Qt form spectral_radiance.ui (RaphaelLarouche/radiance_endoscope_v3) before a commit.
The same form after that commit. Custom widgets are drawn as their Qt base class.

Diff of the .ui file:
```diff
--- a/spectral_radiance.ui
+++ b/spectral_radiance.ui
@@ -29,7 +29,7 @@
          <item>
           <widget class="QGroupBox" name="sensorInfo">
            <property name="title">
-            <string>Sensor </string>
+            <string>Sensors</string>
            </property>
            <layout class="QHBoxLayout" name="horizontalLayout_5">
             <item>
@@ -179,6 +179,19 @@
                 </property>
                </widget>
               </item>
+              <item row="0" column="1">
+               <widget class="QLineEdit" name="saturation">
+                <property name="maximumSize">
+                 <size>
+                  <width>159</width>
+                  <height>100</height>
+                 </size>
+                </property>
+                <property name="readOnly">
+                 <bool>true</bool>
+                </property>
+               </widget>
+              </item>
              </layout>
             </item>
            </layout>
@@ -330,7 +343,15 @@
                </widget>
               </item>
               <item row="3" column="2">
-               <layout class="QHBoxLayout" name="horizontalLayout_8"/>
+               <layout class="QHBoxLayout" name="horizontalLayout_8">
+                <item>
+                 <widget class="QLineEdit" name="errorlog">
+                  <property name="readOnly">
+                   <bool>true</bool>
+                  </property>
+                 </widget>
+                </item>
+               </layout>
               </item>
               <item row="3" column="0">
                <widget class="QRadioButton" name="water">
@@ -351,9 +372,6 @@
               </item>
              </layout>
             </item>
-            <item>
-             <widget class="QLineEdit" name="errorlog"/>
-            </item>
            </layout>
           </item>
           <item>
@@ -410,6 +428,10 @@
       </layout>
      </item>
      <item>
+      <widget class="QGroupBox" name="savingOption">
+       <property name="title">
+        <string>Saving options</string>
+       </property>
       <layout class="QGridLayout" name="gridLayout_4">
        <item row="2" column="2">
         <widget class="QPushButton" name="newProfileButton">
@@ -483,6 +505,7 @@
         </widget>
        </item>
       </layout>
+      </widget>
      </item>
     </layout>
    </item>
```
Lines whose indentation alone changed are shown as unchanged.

*-*-*

Exercise prompt
Nothing but a number is wanted here: the count of lines in the listing with the word "layout".

Response below
12